_TASK STATEMENT_
Scan the records for the string "content"; copy each line where it occurs.

_Web page revision data_

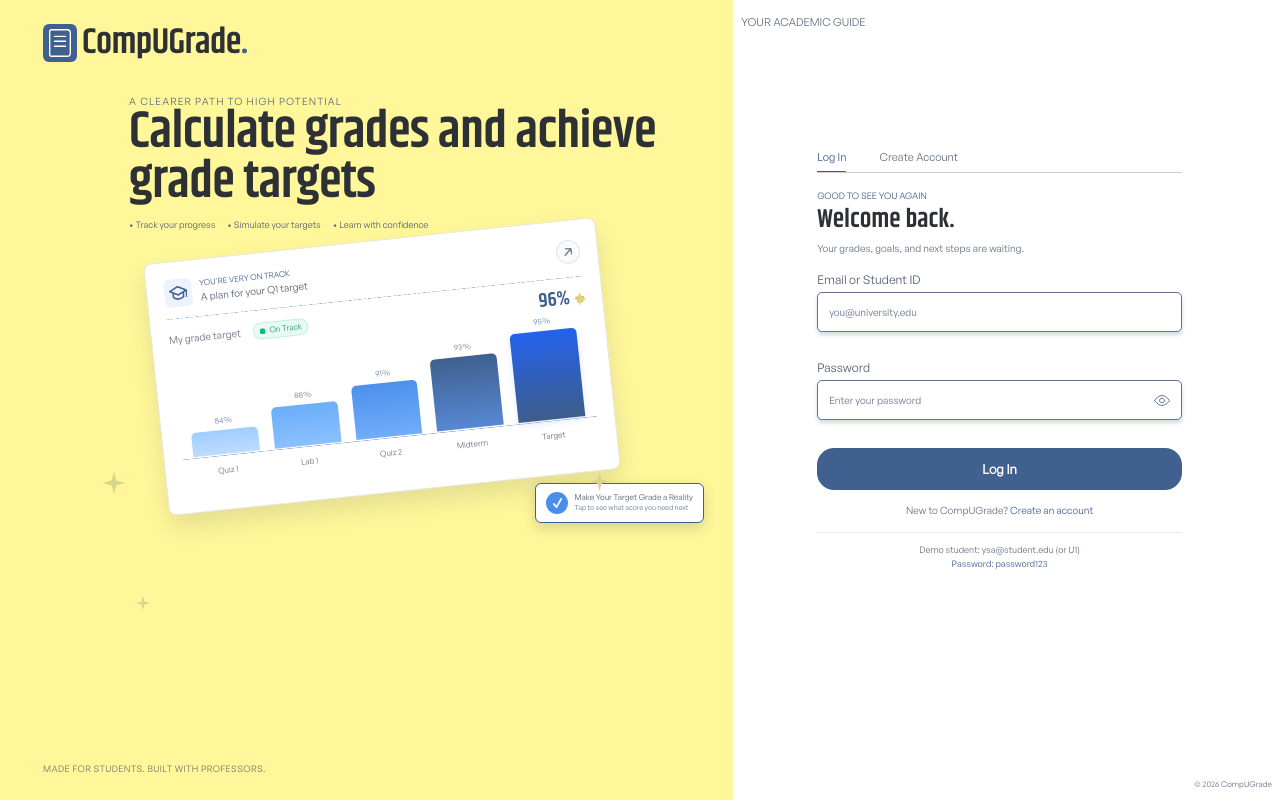
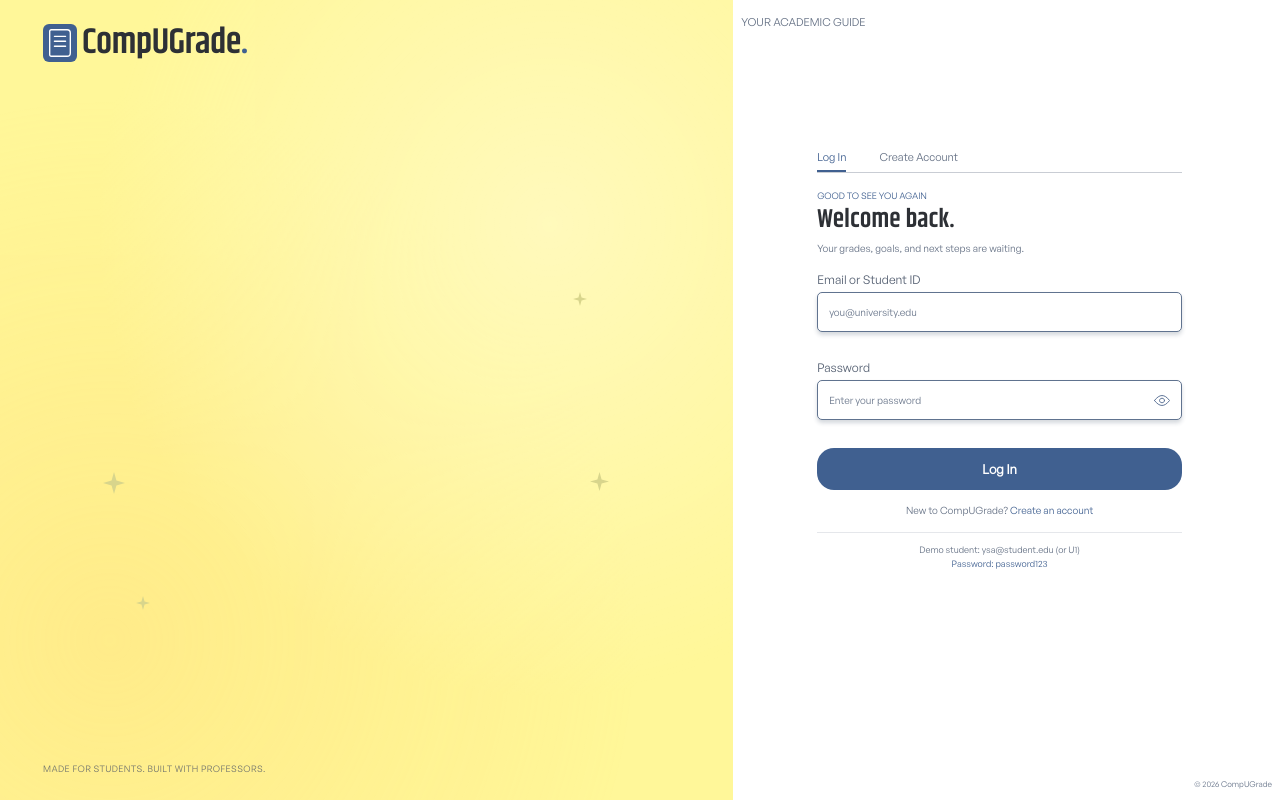
Before and after one commit to UIC-CCS-WEB-DEVELOPMENT-2026-2027/grade-compute, a React (Vite) app: page / in a window 1280 px wide. Built offline with nearby package versions, Linux system fonts and the light colour scheme.

Commit message:
I added a animation for LoginRegister

```diff
--- a/src/pages/auth/LoginRegister.css
+++ b/src/pages/auth/LoginRegister.css
@@ -237,3 +237,185 @@
   .hero-content h1 { font-size: 36px; }
   .preview-scene { zoom: .82; }
 }
+
+/* Authentication motion uses transforms so feedback never changes form spacing. */
+.auth-page .auth-brand,
+.auth-page .hero-content,
+.auth-page .auth-form-area {
+  animation: auth-enter 540ms cubic-bezier(.2, .7, .2, 1) both;
+}
+.auth-page .hero-content { animation-delay: 80ms; }
+.auth-page .auth-form-area { animation-delay: 120ms; }
+.auth-page .auth-intro,
+.auth-page form {
+  animation: auth-content-enter 300ms ease-out both;
+}
+.auth-page form { animation-delay: 50ms; }
+.auth-page .bar {
+  transform-origin: center bottom;
+  animation: auth-bar-grow 1100ms var(--bar-delay, 180ms) cubic-bezier(.2, .7, .2, 1) both;
+}
+.auth-page .bar-item:nth-child(1) { --bar-delay: 180ms; }
+.auth-page .bar-item:nth-child(2) { --bar-delay: 300ms; }
+.auth-page .bar-item:nth-child(3) { --bar-delay: 420ms; }
+.auth-page .bar-item:nth-child(4) { --bar-delay: 540ms; }
+.auth-page .bar-item:nth-child(5) { --bar-delay: 660ms; }
+.auth-page .preview-note { animation: auth-note-enter 650ms 650ms ease-out both; }
+.auth-page .sparkle { animation: auth-sparkle 3s ease-in-out 2; }
+.auth-page .sparkle-two { animation-delay: 350ms; }
+.auth-page .sparkle-three { animation-delay: 700ms; }
+.auth-page .sparkle-four { animation-delay: 1050ms; }
+.auth-page .auth-tabs button {
+  position: relative;
+  border-bottom-color: transparent;
+  transition: color 180ms ease;
+}
+.auth-page .auth-tabs button::after {
+  position: absolute;
+  right: 0;
+  bottom: -1px;
+  left: 0;
+  height: 2px;
+  background: var(--auth-primary);
+  content: '';
+  transform: scaleX(0);
+  transform-origin: center;
+  transition: transform 220ms ease;
+}
+.auth-page .auth-tabs button.active::after { transform: scaleX(1); }
+.auth-page .auth-field input {
+  transition: border-color 180ms ease, box-shadow 180ms ease, background-color 180ms ease;
+}
+.auth-page .account-type {
+  transition: border-color 180ms ease, background-color 180ms ease, color 180ms ease, box-shadow 180ms ease;
+}
+.auth-page .submit-button {
+  transition: background-color 180ms ease, box-shadow 180ms ease, transform 180ms ease;
+}
+.auth-page .visibility-button {
+  transition: background-color 180ms ease;
+}
+.auth-page .switch-copy button {
+  text-decoration: underline;
+  text-decoration-color: transparent;
+  text-underline-offset: 3px;
+  transition: color 180ms ease, text-decoration-color 180ms ease;
+}
+.auth-page .password-hints li { transition: color 180ms ease; }
+@media (hover: hover) and (pointer: fine) {
+  .auth-page .submit-button:hover {
+    transform: translateY(-2px);
+    box-shadow: 0 6px 14px #40609030;
+  }
+  .auth-page .account-type:hover { border-color: var(--auth-primary); background-color: #f5f8fd; }
+  .auth-page .account-type.selected:hover { background-color: #eef3fb; }
+  .auth-page .visibility-button:hover { background-color: #eef3fb; }
+  .auth-page .switch-copy button:hover { text-decoration-color: currentColor; }
+}
+.auth-page .submit-button:active { transform: translateY(0) scale(.99); box-shadow: none; }
+@keyframes auth-enter {
+  from { opacity: 0; transform: translateY(8px); }
+  to { opacity: 1; transform: translateY(0); }
+}
+@keyframes auth-content-enter {
+  from { opacity: 0; transform: translateY(4px); }
+  to { opacity: 1; transform: translateY(0); }
+}
+@keyframes auth-bar-grow {
+  from { transform: scaleY(0); }
+  to { transform: scaleY(1); }
+}
+@keyframes auth-note-enter {
+  from { opacity: 0; transform: translateY(6px); }
+  to { opacity: 1; transform: translateY(0); }
+}
+@keyframes auth-sparkle {
+  0%, 100% { transform: translateY(0) rotate(0); }
+  50% { transform: translateY(-4px) rotate(8deg); }
+}
+@keyframes auth-fade-in {
+  from { opacity: 0; }
+  to { opacity: 1; }
+}
+/* Keep gentle fades and color feedback without spatial movement. */
+@media (prefers-reduced-motion: reduce) {
+  .auth-page *,
+  .auth-page *::before,
+  .auth-page *::after {
+    animation: none !important;
+    transition: none !important;
+  }
+  .auth-page .auth-brand,
+  .auth-page .hero-content,
+  .auth-page .auth-intro,
+  .auth-page form {
+    animation: auth-fade-in 240ms ease-out both !important;
+  }
+  .auth-page .auth-tabs button,
+  .auth-page .auth-field input,
+  .auth-page .account-type,
+  .auth-page .submit-button,
+  .auth-page .visibility-button,
+  .auth-page .switch-copy button,
+  .auth-page .password-hints li {
+    transition: color 150ms ease, background-color 150ms ease, border-color 150ms ease !important;
+  }
+  .auth-page .submit-button:hover,
+  .auth-page .submit-button:active { transform: none; }
+}
+
+/* Hero-only ambient effects stay behind the content and never affect layout. */
+.auth-page .auth-hero { isolation: isolate; }
+.auth-page .auth-hero::before {
+  position: absolute;
+  z-index: -1;
+  inset: 0;
+  pointer-events: none;
+  content: '';
+  background:
+    radial-gradient(ellipse at 75% 28%, #ffffff 0%, #ffffff00 58%),
+    radial-gradient(ellipse at 15% 80%, #ffd76d 0%, #ffd76d00 60%);
+  animation: auth-hero-glow 7s ease-in-out infinite;
+}
+.auth-page .auth-hero .preview-scene {
+  animation: auth-hero-float 6s 800ms ease-in-out infinite;
+}
+.auth-page .auth-hero .sparkle { animation-duration: 5s; animation-iteration-count: infinite; }
+@keyframes auth-hero-glow {
+  0%, 100% { opacity: .12; }
+  50% { opacity: .7; }
+}
+@keyframes auth-hero-float {
+  0%, 100% { transform: translateY(0); }
+  50% { transform: translateY(-7px); }
+}
+@media (prefers-reduced-motion: reduce) {
+  /* Opacity changes preserve an ambient effect without moving the artwork. */
+  .auth-page .auth-hero::before { animation: auth-hero-glow 7s ease-in-out infinite !important; }
+}
+
+/* Separate hover growth from the load animation so both can run together. */
+.auth-page .auth-hero .bars { margin-top: 12px; }
+.auth-page .auth-hero .bar-item small { top: -23px; }
+.auth-page .auth-hero .bar-hover {
+  display: block;
+  width: 100%;
+  height: 100%;
+  transform-origin: center bottom;
+  transition: transform 850ms cubic-bezier(.2, .7, .2, 1), filter 650ms ease;
+}
+@media (hover: hover) and (pointer: fine) {
+  .auth-page .auth-hero .bar-column:hover .bar-hover {
+    transform: scaleY(1.08);
+    filter: brightness(1.12) saturate(1.15);
+  }
+}
+@media (prefers-reduced-motion: reduce) {
+  /* The explicitly requested chart effect remains active; other movement stays reduced. */
+  .auth-page .auth-hero .bar {
+    animation: auth-bar-grow 1100ms var(--bar-delay, 180ms) cubic-bezier(.2, .7, .2, 1) both !important;
+  }
+  .auth-page .auth-hero .bar-hover {
+    transition: transform 850ms cubic-bezier(.2, .7, .2, 1), filter 650ms ease !important;
+  }
+}
--- a/src/pages/auth/LoginRegister.jsx
+++ b/src/pages/auth/LoginRegister.jsx
@@ -116,7 +116,7 @@ function AcademicPreview() {
         <div className="bars" aria-hidden="true">
           {previewScores.map(({ value, height, label }) => (
             <div className="bar-item" key={label}>
-              <div className="bar-column" style={{ '--bar-height': `${height}px` }}><small>{value}%</small><i className="bar" /></div>
+              <div className="bar-column" style={{ '--bar-height': `${height}px` }}><small>{value}%</small><span className="bar-hover"><i className="bar" /></span></div>
               <span>{label}</span>
             </div>
           ))}
@@ -281,12 +281,12 @@ export default function LoginRegister() {
             <button type="button" className={!isRegister ? 'active' : ''} aria-pressed={!isRegister} onClick={() => changeAuthMode('login')}>Log In</button>
             <button type="button" className={isRegister ? 'active' : ''} aria-pressed={isRegister} onClick={() => changeAuthMode('register')}>Create Account</button>
           </div>
-          <div className="auth-intro">
+          <div className="auth-intro" key={`intro-${activeTab}`}>
             <p className="form-eyebrow">{isRegister ? 'YOUR NEXT CHAPTER STARTS HERE' : 'GOOD TO SEE YOU AGAIN'}</p>
             <h2 id="auth-title">{isRegister ? 'Create your account.' : 'Welcome back.'}</h2>
             <p className="form-subtitle">{isRegister ? 'Set your goals. Build a stronger semester.' : 'Your grades, goals, and next steps are waiting.'}</p>
           </div>
-          <form onSubmit={handleSubmit} noValidate>
+          <form key={activeTab} onSubmit={handleSubmit} noValidate>
             {isRegister && <fieldset className="account-types">
               <legend className="sr-only">Account type</legend>
               {['student', 'professor'].map((role) => <label key={role} className={`account-type${registrationRole === role ? ' selected' : ''}`}>
```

_SOLUTION TO THIS EXERCISE_
   .hero-content h1 { font-size: 36px; }
+.auth-page .hero-content,
+.auth-page .hero-content { animation-delay: 80ms; }
+  animation: auth-content-enter 300ms ease-out both;
+  content: '';
+@keyframes auth-content-enter {
+  .auth-page .hero-content,
+/* Hero-only ambient effects stay behind the content and never affect layout. */
+  content: '';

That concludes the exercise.